With US President Donald Trump preaching “America First” and dismissing climate change, Western allies are struggling to find a common front at the gathering – unlike previous summits when differences were drawn along global north-south and east-west lines.
With Russian President Vladimir Putin, Turkey's Recep Tayyip Erdogan and Saudi King Salman in the volatile mix for the July 7th-8th power meet, the list of potential minefield issues include the Syrian war, the Ukraine conflict and the diplomatic shut-out of Qatar.
Trump's anti-immigration stance has also emboldened many of the EU's eastern ex-communist members which have obstinately opposed Merkel's pleas to accept larger shares of the refugees who have flocked to Europe.
“Merkel has called a summit between Europeans because there is a problem with the relationship with Trump,” said a diplomatic source, speaking on condition of anonymity.
“It's necessary to ensure European cohesion because within the G20, it's complicated.”
Besides the transatlantic faultline, “there is also a new European division growing between east and west,” noted Jean-Dominique Giuliani, president of Paris-based think-tank Fondation Robert Schuman.
The differences were buried when wealthier EU members supported the east, at a time of “financial flows towards central and eastern Europe”, he said, adding that “they are reappearing again on the question of refugees”.
Threatening to deepen divisions, Trump will head to Warsaw for a summit of central and eastern European leaders, likely including Hungary's hardline Prime Minister Viktor Orban, a day ahead of the G20.
European affairs journal Euractiv asked: “How strongly do all these countries from Central and Eastern Europe feel about Trump? It's difficult to say.
“But as some EU countries shun him and others welcome him with open arms, Trump could become the wedge that drives the Union apart.”
'Don't Trump our planet'
Merkel will address the German parliament Thursday morning, when she is expected to outline her priorities for the G20 meeting.
Her European guests – the leaders of G20 members France, Britain and Italy, as well as of summit guest countries the Netherlands, Spain and Norway – will then hold their own mini-summit, along with EU chief Jean-Claude Juncker and EU Council President Donald Tusk.

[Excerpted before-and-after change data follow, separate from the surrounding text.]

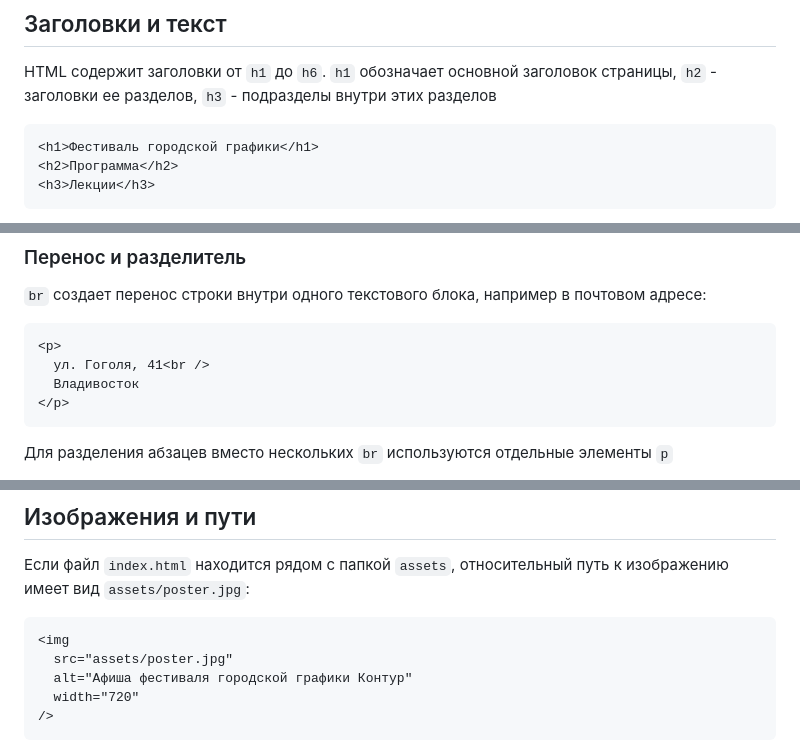
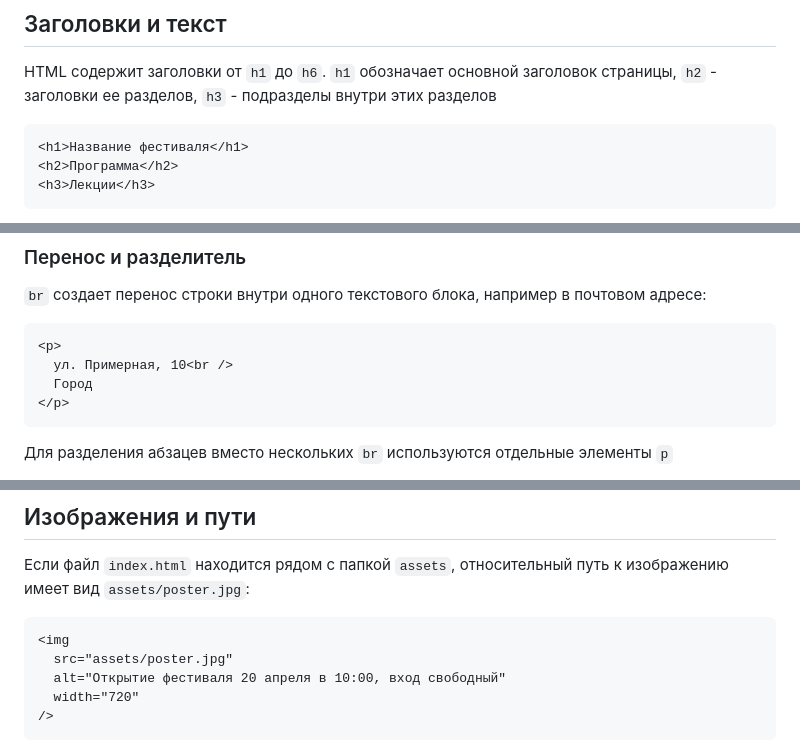
Before and after one commit to mvodya/vvsu-study, a Markdown page: 2026-S2/web-programming/02-html-content.md, 3 parts joined by grey strips. Drawn GitHub-style.

Commit message:
Fixed theory 02

````diff
--- a/2026-S2/web-programming/02-html-content.md
+++ b/2026-S2/web-programming/02-html-content.md
@@ -115,7 +115,7 @@ HTML определяет вложенность по тегам, а не по
 HTML содержит заголовки от `h1` до `h6`. `h1` обозначает основной заголовок страницы, `h2` - заголовки ее разделов, `h3` - подразделы внутри этих разделов
 
 ```html
-<h1>Фестиваль городской графики</h1>
+<h1>Название фестиваля</h1>
 <h2>Программа</h2>
 <h3>Лекции</h3>
 ```
@@ -152,8 +152,8 @@ HTML содержит заголовки от `h1` до `h6`. `h1` обозна
 
 ```html
 <p>
-  ул. Гоголя, 41<br />
-  Владивосток
+  ул. Примерная, 10<br />
+  Город
 </p>
 ```
 
@@ -230,7 +230,7 @@ HTML содержит заголовки от `h1` до `h6`. `h1` обозна
 ```html
 <img
   src="assets/poster.jpg"
-  alt="Афиша фестиваля городской графики Контур"
+  alt="Открытие фестиваля 20 апреля в 10:00, вход свободный"
   width="720"
 />
 ```
````
Also changed, not shown: other parts of 2026-S2/web-programming/02-html-content.md (+1 -1 lines).
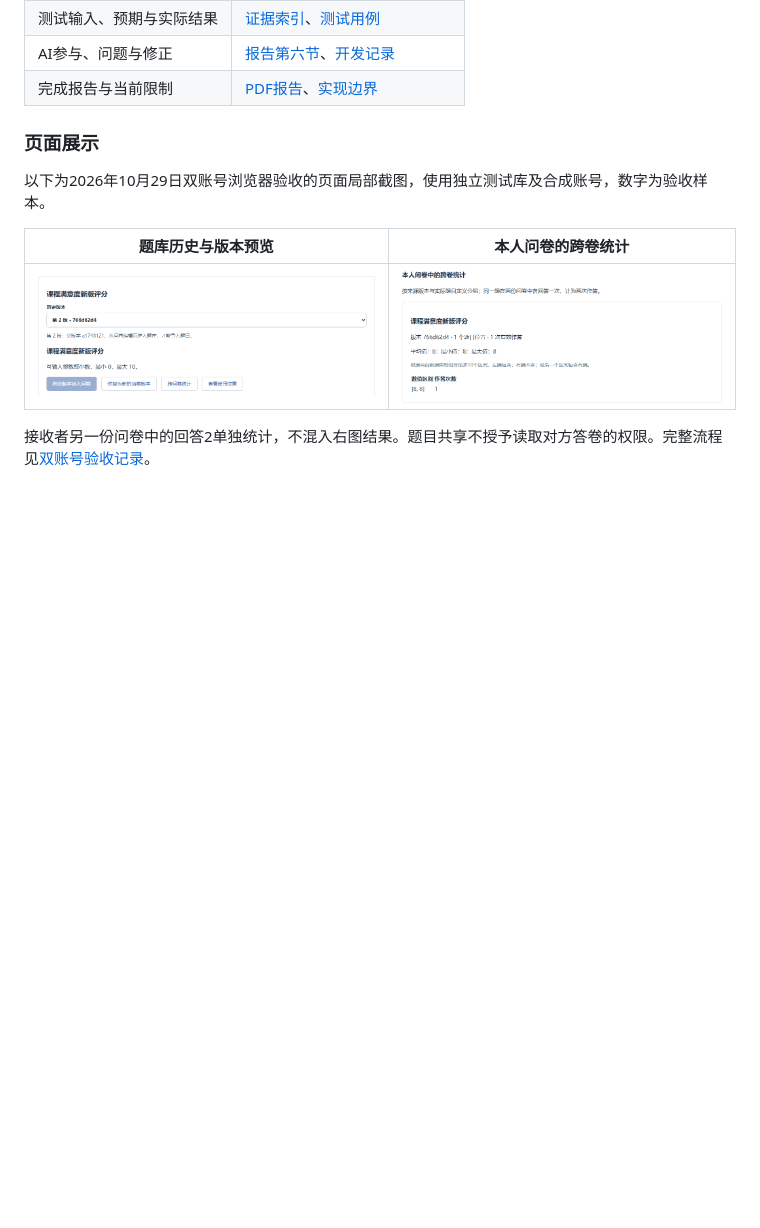
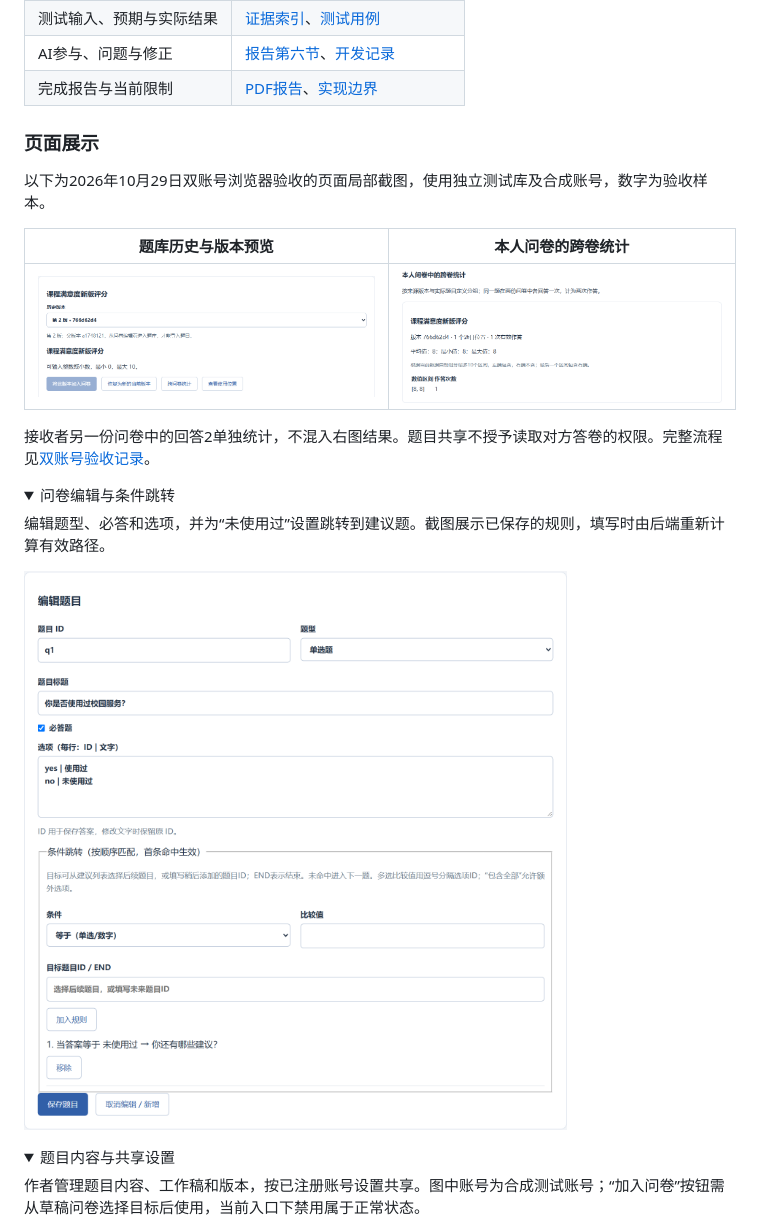
Before and after one commit to Ferrari2006/mongodb-survey-system, a Markdown page: README.md, the part around one of its changes. GitHub-like rendering; pictures changed too: 第二阶段/images/stage2-editor-preview.png (added); folded sections open; blank space fills up the shorter version.

```diff
--- a/README.md
+++ b/README.md
@@ -28,3 +28,18 @@
 | ![题目第二版的父版本、内容预览和恢复入口](第二阶段/images/stage2-version-page.png) | ![本人问卷中的一次有效回答8及数字分布](第二阶段/images/stage2-statistics-page.png) |
 
 接收者另一份问卷中的回答2单独统计，不混入右图结果。题目共享不授予读取对方答卷的权限。完整流程见[双账号验收记录](tests/results/stage2-acceptance.json)。
+
+<details>
+<summary>问卷编辑与条件跳转</summary>
+
+编辑题型、必答和选项，并为“未使用过”设置跳转到建议题。截图展示已保存的规则，填写时由后端重新计算有效路径。
+
+![实际问卷编辑页面与已配置的条件跳转](第二阶段/images/stage2-editor-preview.png)
+
+</details>
+
+<details>
+<summary>题目内容与共享设置</summary>
+
+作者管理题目内容、工作稿和版本，按已注册账号设置共享。图中账号为合成测试账号；“加入问卷”按钮需从草稿问卷选择目标后使用，当前入口下禁用属于正常状态。
+
```
Also changed, not shown: other parts of README.md (+14 -0 lines), ai_logs/2026-10-29-interface-previews.md (added, +7 -0 lines), 第二阶段/提交材料/提交说明.md (+1 -1 lines), 第二阶段/核对结果-2026-10-29.md (+1 -1 lines), 第二阶段/images/stage2-fill-preview.png (added), 第二阶段/images/stage2-sharing-preview.png (added), 2 other files.
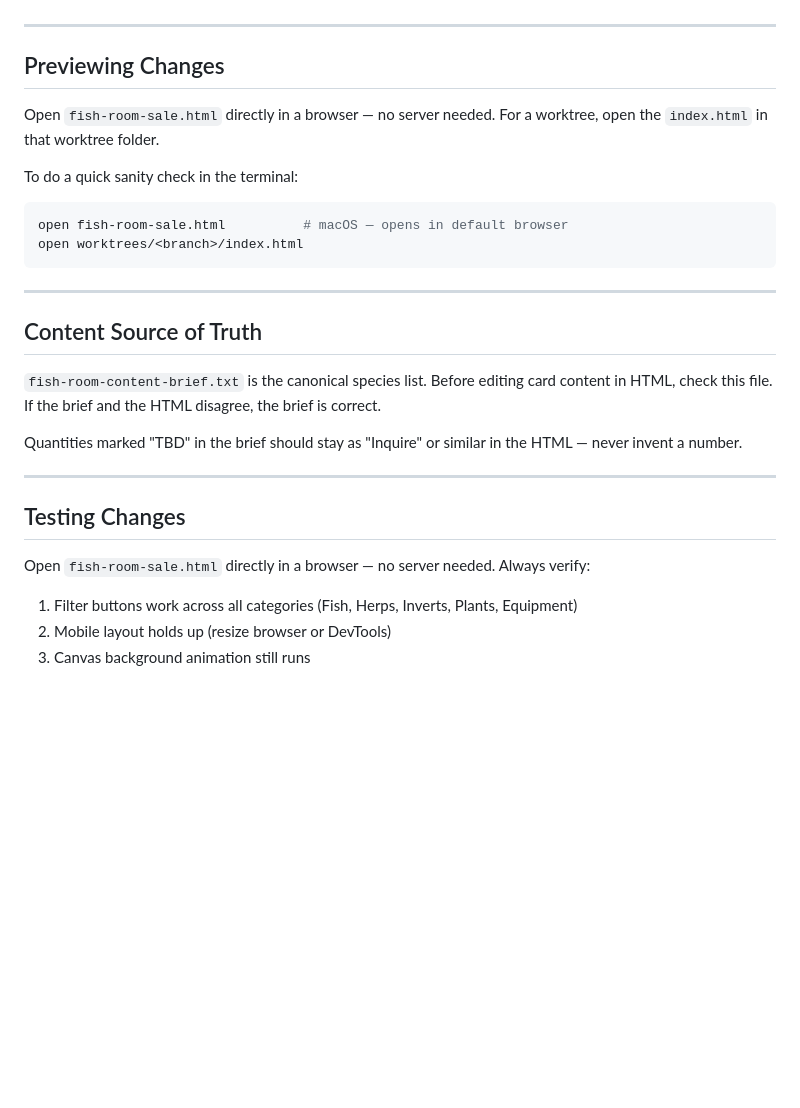
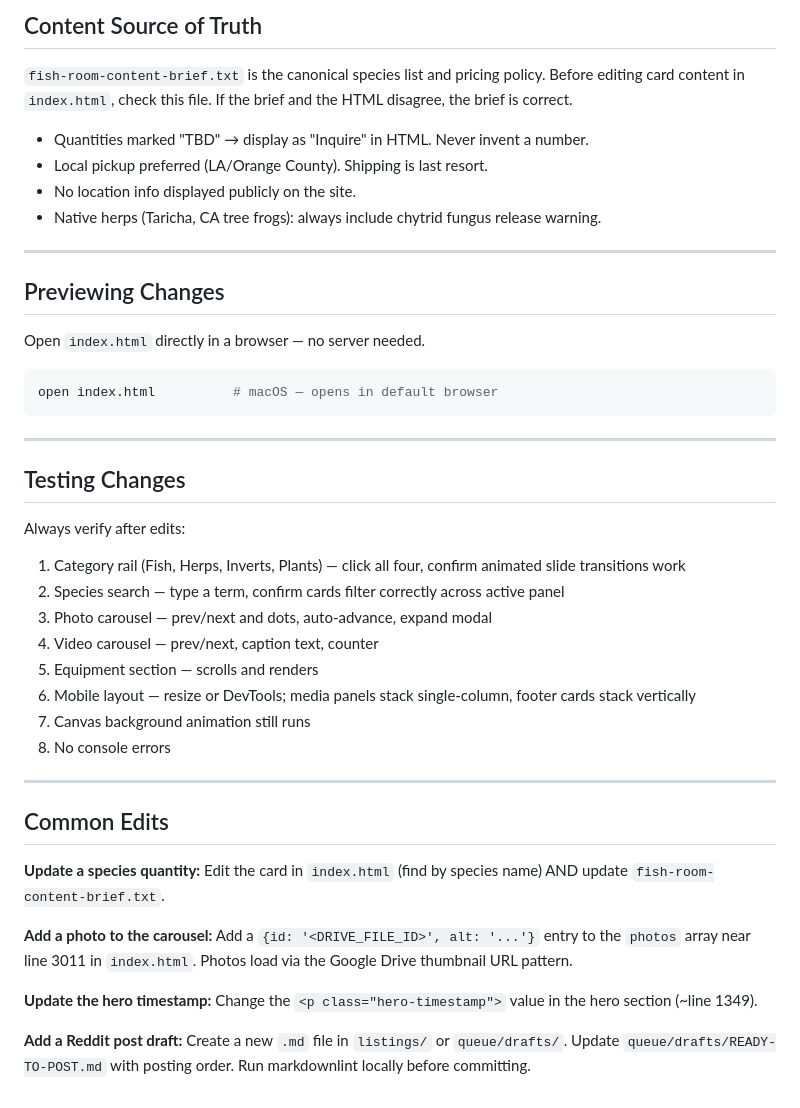
Before and after one commit to wowthisiseasytoremember-stack/fish, a Markdown page: CLAUDE.md, the part around one of its changes. GitHub-like rendering; blank space fills up the shorter version.

````diff
--- a/CLAUDE.md
+++ b/CLAUDE.md
@@ -45,31 +117,45 @@ There is no data layer. All content is hardcoded HTML. To add or update an anima
+## Content Source of Truth
+
+`fish-room-content-brief.txt` is the canonical species list and pricing policy. Before editing card content in `index.html`, check this file. If the brief and the HTML disagree, the brief is correct.
+
+- Quantities marked "TBD" → display as "Inquire" in HTML. Never invent a number.
+- Local pickup preferred (LA/Orange County). Shipping is last resort.
+- No location info displayed publicly on the site.
+- Native herps (Taricha, CA tree frogs): always include chytrid fungus release warning.
 
 ---
 
 ## Previewing Changes
 
-Open `fish-room-sale.html` directly in a browser — no server needed. For a worktree, open the `index.html` in that worktree folder.
-
-To do a quick sanity check in the terminal:
+Open `index.html` directly in a browser — no server needed.
 
 ```bash
-open fish-room-sale.html          # macOS — opens in default browser
-open worktrees/<branch>/index.html
+open index.html          # macOS — opens in default browser
 ```
-
----
-
-## Content Source of Truth
-
-`fish-room-content-brief.txt` is the canonical species list. Before editing card content in HTML, check this file. If the brief and the HTML disagree, the brief is correct.
-
-Quantities marked "TBD" in the brief should stay as "Inquire" or similar in the HTML — never invent a number.
 
 ---
 
 ## Testing Changes
 
-Open `fish-room-sale.html` directly in a browser — no server needed. Always verify:
+Always verify after edits:
 
-1. Filter buttons work across all categories (Fish, Herps, Inverts, Plants, Equipment)
-2. Mobile layout holds up (resize browser or DevTools)
-3. Canvas background animation still runs
+1. Category rail (Fish, Herps, Inverts, Plants) — click all four, confirm animated slide transitions work
+2. Species search — type a term, confirm cards filter correctly across active panel
+3. Photo carousel — prev/next and dots, auto-advance, expand modal
+4. Video carousel — prev/next, caption text, counter
+5. Equipment section — scrolls and renders
+6. Mobile layout — resize or DevTools; media panels stack single-column, footer cards stack vertically
+7. Canvas background animation still runs
+8. No console errors
+
+---
+
+## Common Edits
+
+**Update a species quantity:** Edit the card in `index.html` (find by species name) AND update `fish-room-content-brief.txt`.
+
+**Add a photo to the carousel:** Add a `{id: '<DRIVE_FILE_ID>', alt: '...'}` entry to the `photos` array near line 3011 in `index.html`. Photos load via the Google Drive thumbnail URL pattern.
+
+**Update the hero timestamp:** Change the `<p class="hero-timestamp">` value in the hero section (~line 1349).
+
+**Add a Reddit post draft:** Create a new `.md` file in `listings/` or `queue/drafts/`. Update `queue/drafts/READY-TO-POST.md` with posting order. Run markdownlint locally before committing.
````
Also changed, not shown: other parts of CLAUDE.md (+87 -15 lines).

But even these broadly like-minded Europeans have very different relationships with Trump.
Britain's Theresa May, who is leading her country out of the EU, has been derided at home for seeking to curry favour with Trump, after she invited him for a state visit that sparked a national outcry.
France's new President Emmanuel Macron, who had been dubbed an anti-Trump by some with his strong push-back against Trump's climate-sceptic stance, this week invited the US president to attend July 14th Bastille Day celebrations.
“With Macron, France is back, there is a re-balancing that was necessary with the relationship with Germany,” noted Giuliani.
Ahead of the meeting, German Foreign Minister Sigmar Gabriel stressed the importance of Europe facing up to the US confidently.
“The German government does not have an anti-US strategy, but in America, there are strategists who are planning an anti-Europe, anti-German agenda,” he noted.
“We do not want to forcefully separate the US from Europe. But what we don't want either is to appear like an appendage of US policies,” he said.
Meanwhile, environmental activists urged the European leaders to take the lead in protecting the climate, as they called a demonstration on Thursday morning outside the chancellery where Merkel will receive her colleagues.
The protesters have pledged to turn up dressed “as the most important summit leaders in climate hero costumes with a three-metre high globe and a clear call to the G20: “Don't Trump Our Planet!”